**EXERCISE OBJECTIVE**
The listing must be copied out in full and exactly; no images go with it.
- Opening Delimiter -
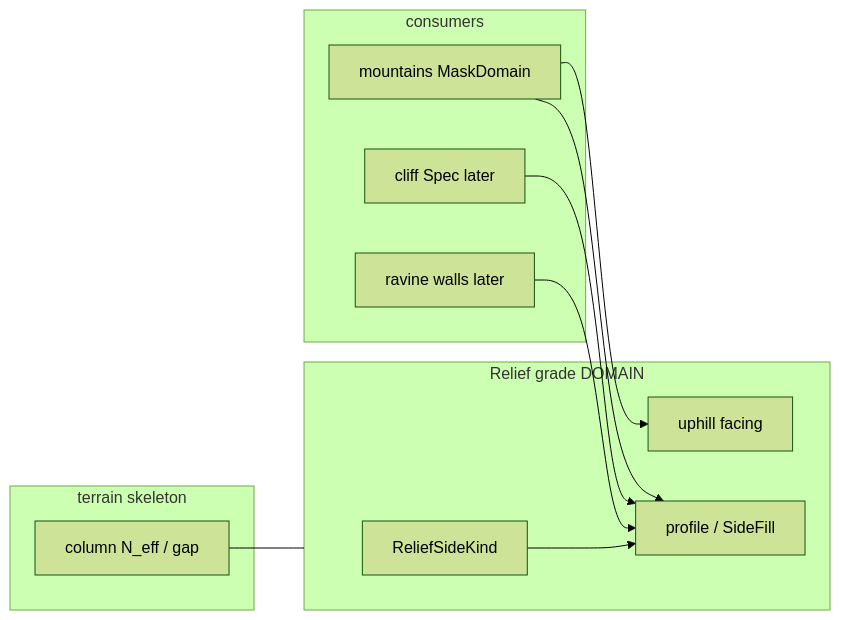
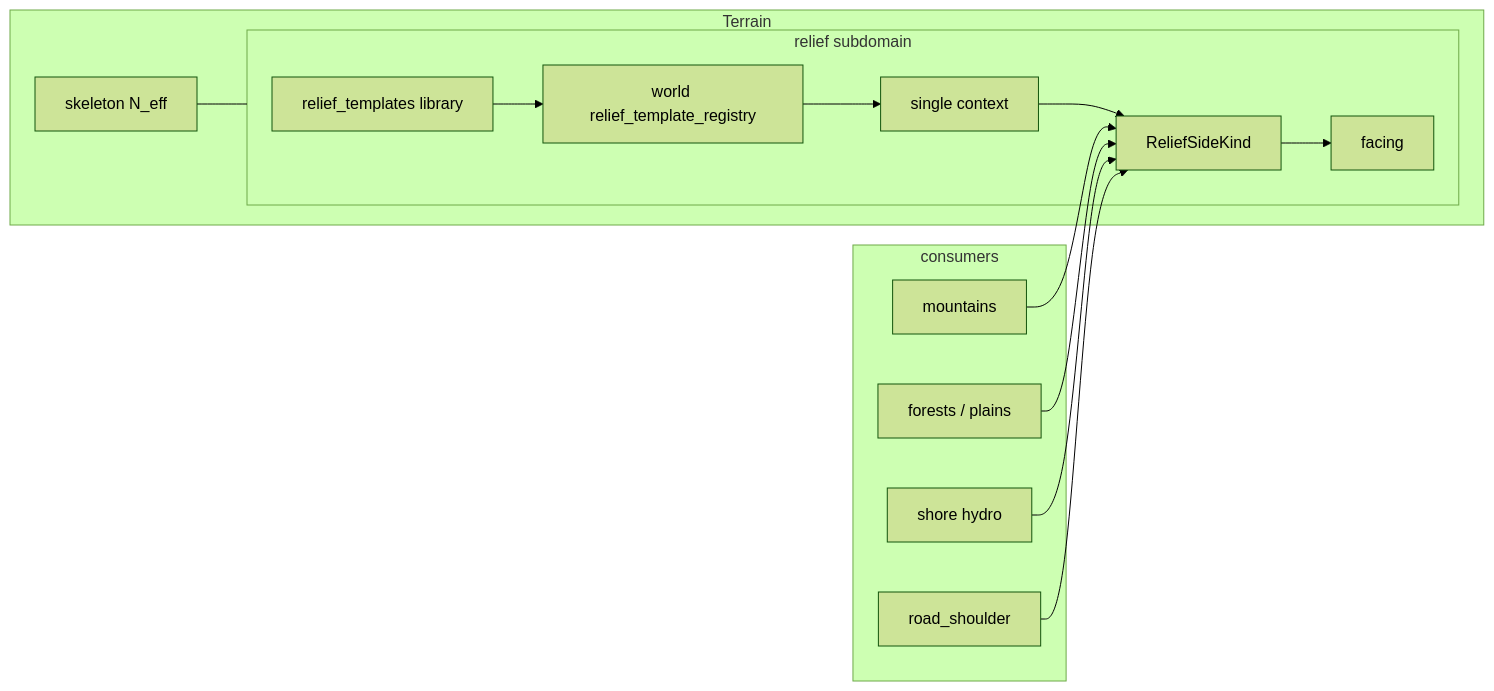
One commit to AndrewBondaren/AI-Project changed the diagram in docs/tz_terrain_relief.md. Above: the diagram before and after it, drawn with Mermaid (forest theme). The commit also changed other lines of this file and 7 other files, not shown here.

````diff
--- a/docs/tz_terrain_relief.md
+++ b/docs/tz_terrain_relief.md
@@ -93,22 +760,28 @@
 ```mermaid
 flowchart LR
-  subgraph terrain_core [terrain skeleton]
-    Col[column N_eff / gap]
-  end
-  subgraph relief [Relief grade DOMAIN]
-    Kind[ReliefSideKind]
-    Prof[profile / SideFill]
-    Face[uphill facing]
+  subgraph terrainUmbrella [Terrain]
+    Col[skeleton N_eff]
+    subgraph relief [relief subdomain]
+      Lib[relief_templates library]
+      Reg[world relief_template_registry]
+      Ctx[single context]
+      Kind[ReliefSideKind]
+      Face[facing]
+    end
   end
   subgraph consumers [consumers]
-    Mtn[mountains MaskDomain]
-    Clf[cliff Spec later]
-    Rav[ravine walls later]
+    Mtn[mountains]
+    For[forests / plains]
+    Hyd[shore hydro]
+    Rd[road_shoulder]
   end
+  Lib --> Reg
+  Reg --> Ctx
+  Ctx --> Kind
+  Kind --> Face
   Col --- relief
-  Kind --> Prof
-  Mtn --> Prof
-  Mtn --> Face
-  Clf --> Prof
-  Rav --> Prof
+  Mtn --> Kind
+  For --> Kind
+  Hyd --> Kind
+  Rd --> Kind
 ```
````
- Closing Delimiter -
**RESULT OF THE TASK**
One commit to AndrewBondaren/AI-Project changed the diagram in docs/tz_terrain_relief.md. Above: the diagram before and after it, drawn with Mermaid (forest theme). The commit also changed other lines of this file and 7 other files, not shown here.

````diff
--- a/docs/tz_terrain_relief.md
+++ b/docs/tz_terrain_relief.md
@@ -93,22 +760,28 @@
 ```mermaid
 flowchart LR
-  subgraph terrain_core [terrain skeleton]
-    Col[column N_eff / gap]
-  end
-  subgraph relief [Relief grade DOMAIN]
-    Kind[ReliefSideKind]
-    Prof[profile / SideFill]
-    Face[uphill facing]
+  subgraph terrainUmbrella [Terrain]
+    Col[skeleton N_eff]
+    subgraph relief [relief subdomain]
+      Lib[relief_templates library]
+      Reg[world relief_template_registry]
+      Ctx[single context]
+      Kind[ReliefSideKind]
+      Face[facing]
+    end
   end
   subgraph consumers [consumers]
-    Mtn[mountains MaskDomain]
-    Clf[cliff Spec later]
-    Rav[ravine walls later]
+    Mtn[mountains]
+    For[forests / plains]
+    Hyd[shore hydro]
+    Rd[road_shoulder]
   end
+  Lib --> Reg
+  Reg --> Ctx
+  Ctx --> Kind
+  Kind --> Face
   Col --- relief
-  Kind --> Prof
-  Mtn --> Prof
-  Mtn --> Face
-  Clf --> Prof
-  Rav --> Prof
+  Mtn --> Kind
+  For --> Kind
+  Hyd --> Kind
+  Rd --> Kind
 ```
````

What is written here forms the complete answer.